Jordan Williams

Ordinary Literature

What exactly is the definition of realism? At first thought the idea of realism appears obvious, but if you continue to explore it, in reality it can be a little more fleeting and obscured. Given just a moment to consider, one might relate realism to reality. While I believe this is somewhat accurate, I do not believe realism in writing was used to describe the physical constituents we encounter every day. The Longman Anthology of World Literature describes realism as “emerged from a conviction that the social world itself had been set irrevocably in motion. Realists saw that historical change was powered by social contradictions…and they understood that these contradictions didn’t just affect society’s leaders but worked themselves out in everyday feelings and relationships.” (Page 7). It is my belief that realism is more representational of our everyday relationships with each other. This idea of common realistic encounters is also represented in the many works of Kate Chopin’s Bayou Folk. The changing and evolving relationship of Euphrasie, Placide, and Offdean in “A No-Account Creole” definitely shows how social encounters in everyday life are realistic. Also, in “A Very Fine Fiddle” we see how the basic relationship between a man and an object (the fiddle) can change and evolve. It is very realistic and understandable that a man can have a bond with an object that has sentimental meaning.
Jordan Williams

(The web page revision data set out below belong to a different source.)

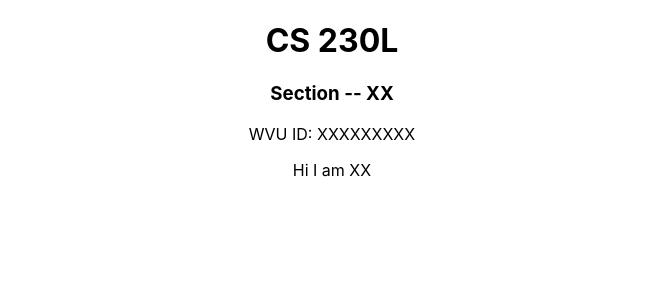
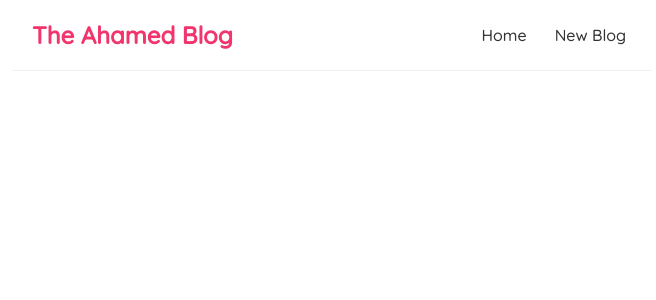
Before and after one commit to shuvo14051/amplify-react, a React (Create React App) app: page / in a window 1280 px wide. Shown: the top 300 px of the page, without its empty margins (308-964 px from the left). Built offline with nearby package versions, Linux system fonts and the light colour scheme; no server answers.

Commit message:
Blog app

```diff
--- /dev/null
+++ b/data/db.json
@@ -0,0 +1,28 @@
+{
+  "blogs": [
+    {
+      "title": "Bangladesh",
+      "body": "Bangladesh, to the east of India on the Bay of Bengal, is a South Asian country marked by lush greenery and many waterways. Its Padma (Ganges), Meghna and Jamuna rivers create fertile plains, and travel by boat is common. On the southern coast, the Sundarbans, an enormous mangrove forest shared with Eastern India, is home to the royal Bengal tiger. ",
+      "author": "Shuvo",
+      "id": 1
+    },
+    {
+      "title": "Dhaka",
+      "body": "Dhaka is the capital city of Bangladesh, in southern Asia. Set beside the Buriganga River, it’s at the center of national government, trade and culture. The 17th-century old city was the Mughal capital of Bengal, and many palaces and mosques remain. American architect Louis Khan’s National Parliament House complex typifies the huge, fast-growing modern metropolis.",
+      "author": "Urmi",
+      "id": 2
+    },
+    {
+      "title": "Barishal",
+      "body": "Barisal, officially known as Barishal, is a major city that lies on the banks of the Kirtankhola river in south-central Bangladesh. It is the largest city and the administrative headquarter of both Barisal District and Barisal Division. It is one of the oldest municipalities and river ports of the country. Barisal, officially known as Barishal, is a major city that lies on the banks of the Kirtankhola river in south-central Bangladesh. It is the largest city and the administrative headquarter of both Barisal District and Barisal Division. It is one of the oldest municipalities and river ports of the country. ",
+      "author": "Airin",
+      "id": 3
+    },
+    {
+      "title": "Jamalpur",
+      "body": "Jamalpur , to the east of India on the Bay of Bengal, is a South Asian country marked by lush greenery and many waterways. Its Padma (Ganges), Meghna and Jamuna rivers create fertile plains, and travel by boat is common. On the southern coast, the Sundarbans, an enormous mangrove forest shared with Eastern India, is home to the royal Bengal tiger. ",
+      "author": "Shumona",
+      "id": 4
+    }
+  ]
+}
--- a/src/App.css
+++ /dev/null
@@ -1,38 +0,0 @@
-.App {
-  text-align: center;
-}
-
-.App-logo {
-  height: 40vmin;
-  pointer-events: none;
-}
-
-@media (prefers-reduced-motion: no-preference) {
-  .App-logo {
-    animation: App-logo-spin infinite 20s linear;
-  }
-}
-
-.App-header {
-  background-color: #282c34;
-  min-height: 100vh;
-  display: flex;
-  flex-direction: column;
-  align-items: center;
-  justify-content: center;
-  font-size: calc(10px + 2vmin);
-  color: white;
-}
-
-.App-link {
-  color: #61dafb;
-}
-
-@keyframes App-logo-spin {
-  from {
-    transform: rotate(0deg);
-  }
-  to {
-    transform: rotate(360deg);
-  }
-}
--- a/src/App.js
+++ b/src/App.js
@@ -1,13 +1,15 @@
-import "./App.css";
+import Navbar from "./Navbar";
+import Home from "./Home";
 
 function App() {
   return (
     <div className="App">
-      <h1>CS 230L</h1>
-      <h3>Section -- XX</h3>
-      <p>WVU ID: XXXXXXXXX</p>
-      <p>Hi I am XX</p>
-      <p></p>
+      {/* Navbar component */}
+      <Navbar />
+      <div className="content">
+        {/* Home component */}
+        <Home />
+      </div>
     </div>
   );
 }
--- /dev/null
+++ b/src/BlogList.js
@@ -0,0 +1,21 @@
+const BlogList = ({ blogs, title, handleDelete }) => {
+  //   const blogs = props.blogs;
+  //   const title = props.title;
+
+  return (
+    <div className="blog-list">
+      <h1>{title}</h1>
+      {blogs.map((blog) => {
+        return (
+          <div className="blog-preview" key={blog.id}>
+            <h2>{blog.title}</h2>
+            <p>Written by {blog.author}</p>
+            <button onClick={() => handleDelete(blog.id)}>Delete</button>
+          </div>
+        );
+      })}
+    </div>
+  );
+};
+
+export default BlogList;
--- /dev/null
+++ b/src/Home.js
@@ -0,0 +1,31 @@
+import { useState, useEffect } from "react";
+import BlogList from "./BlogList.js";
+
+const Home = () => {
+  const [blogs, setBlogs] = useState();
+
+  const [name, setName] = useState("Shuvo ji the boss");
+
+  const handleDelete = (id) => {
+    const newBlogs = blogs.filter((blog) => blog.id !== id);
+    setBlogs(newBlogs);
+  };
+
+  useEffect(() => {
+    fetch("http://localhost:8000")
+      .then((res) => {
+        return res.json();
+      })
+      .then((data) => {
+        console.log(data);
+      });
+  }, []);
+
+  return (
+    <div className="home">
+      {/* <BlogList blogs={blogs} title="All blogs" handleDelete={handleDelete} /> */}
+    </div>
+  );
+};
+
+export default Home;
--- /dev/null
+++ b/src/Navbar.js
@@ -0,0 +1,13 @@
+const Navbar = () => {
+  return (
+    <nav className="navbar">
+      <h1>The Ahamed Blog</h1>
+      <div className="links">
+        <a href="/">Home</a>
+        <a href="/create">New Blog</a>
+      </div>
+    </nav>
+  );
+};
+
+export default Navbar;
--- a/src/index.css
+++ b/src/index.css
@@ -1,13 +1,55 @@
-body {
+@import url("https://fonts.googleapis.com/css2?family=Quicksand:wght@500&display=swap");
+
+* {
+  font-family: Quicksand;
   margin: 0;
-  font-family: -apple-system, BlinkMacSystemFont, 'Segoe UI', 'Roboto', 'Oxygen',
-    'Ubuntu', 'Cantarell', 'Fira Sans', 'Droid Sans', 'Helvetica Neue',
-    sans-serif;
-  -webkit-font-smoothing: antialiased;
-  -moz-osx-font-smoothing: grayscale;
+  color: #333;
 }
 
-code {
-  font-family: source-code-pro, Menlo, Monaco, Consolas, 'Courier New',
-    monospace;
+.navbar {
+  padding: 20px;
+  display: flex;
+  align-items: center;
+  max-width: 600px;
+  margin: 0 auto;
+  border-bottom: 1px solid #f2f2f2;
 }
+
+.navbar h1 {
+  color: #f1356d;
+}
+
+.navbar .links {
+  margin-left: auto;
+}
+.navbar a {
+  margin-left: 16px;
+  text-decoration: none;
+  padding: 6px;
+}
+
+.navbar a:hover {
+  color: #f1356d;
+}
+
+.content {
+  max-width: 600px;
+  margin: 40px auto;
+  padding: 20px;
+}
+
+.blog-preview {
+  padding: 10px 16px;
+  margin: 20px 0;
+  border-bottom: 1px solid #fafafa;
+}
+
+.blog-preview:hover {
+  box-shadow: 1px 3px 5px rgba(0, 0, 0, 0.1);
+}
+
+.blog-preview h2 {
+  font-size: 20px;
+  color: #f1356d;
+  margin-bottom: 8px;
+}
--- a/src/index.js
+++ b/src/index.js
@@ -1,10 +1,9 @@
-import React from 'react';
-import ReactDOM from 'react-dom/client';
-import './index.css';
-import App from './App';
-import reportWebVitals from './reportWebVitals';
+import React from "react";
+import ReactDOM from "react-dom/client";
+import "./index.css";
+import App from "./App";
 
-const root = ReactDOM.createRoot(document.getElementById('root'));
+const root = ReactDOM.createRoot(document.getElementById("root"));
 root.render(
   <React.StrictMode>
     <App />
@@ -14,4 +13,3 @@ root.render(
 // If you want to start measuring performance in your app, pass a function
 // to log results (for example: reportWebVitals(console.log))
 // or send to an analytics endpoint. Learn more: https://bit.ly/CRA-vitals
-reportWebVitals();
--- a/src/reportWebVitals.js
+++ /dev/null
@@ -1,13 +0,0 @@
-const reportWebVitals = onPerfEntry => {
-  if (onPerfEntry && onPerfEntry instanceof Function) {
-    import('web-vitals').then(({ getCLS, getFID, getFCP, getLCP, getTTFB }) => {
-      getCLS(onPerfEntry);
-      getFID(onPerfEntry);
-      getFCP(onPerfEntry);
-      getLCP(onPerfEntry);
-      getTTFB(onPerfEntry);
-    });
-  }
-};
-
-export default reportWebVitals;
```
Also changed, not shown: src/setupTests.js (deleted, +0 -5 lines), src/logo.svg (deleted).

Damrosch, David, and David L. Pike, eds. The Longman Anthology of World Literature: Second Edition. New York: Pearson Longman, 2009.
Chopin, Kate. Bayou Folk. Boston: Houghton, Mifflin and Company, 1894.

Men of Letters…so is he a D.O. or M.D.? Maybe M.B.A.?

Men of letters, defined by Diderot and D’Alembert’s “Encyclopedia” as well read and scholarly individuals that are constantly seeking knowledge and understanding, is a direct reflection of “enlightened thinking”. The Age of Enlightenment was the first time in history that people began to NOT just merely exist and began to seek in-depth understanding of what was occurring in their life around them. For example, Isaac Newton discovered the laws that control gravity, but he was not just an early physicist. He also was the forefather of modern calculus, and applied all this knowledge to his own understanding of religion and his personal proof that God exists. (Longman Anthology of World Literature p. 3, 5) Rousseau was himself a very accomplished man in various arts. He composed music, studied philosophy, and wrote many important, albeit scandalous, works supporting new ways of thinking. The ideal of enlightenment, and the “men of letters” that contributed to it was not to be very wise in just one field. A great mathematician, although respectable, knows nothing more than mathematics. But a great mathematician that can compose music, knows four languages from living in different countries, has studied politics and religion, he is truly a man of letters and could contribute to the age of enlightenment. This higher level of knowledge and understanding is represented in men of letters, and directly defines the age of enlightenment.
Jordan Williams

Next Page »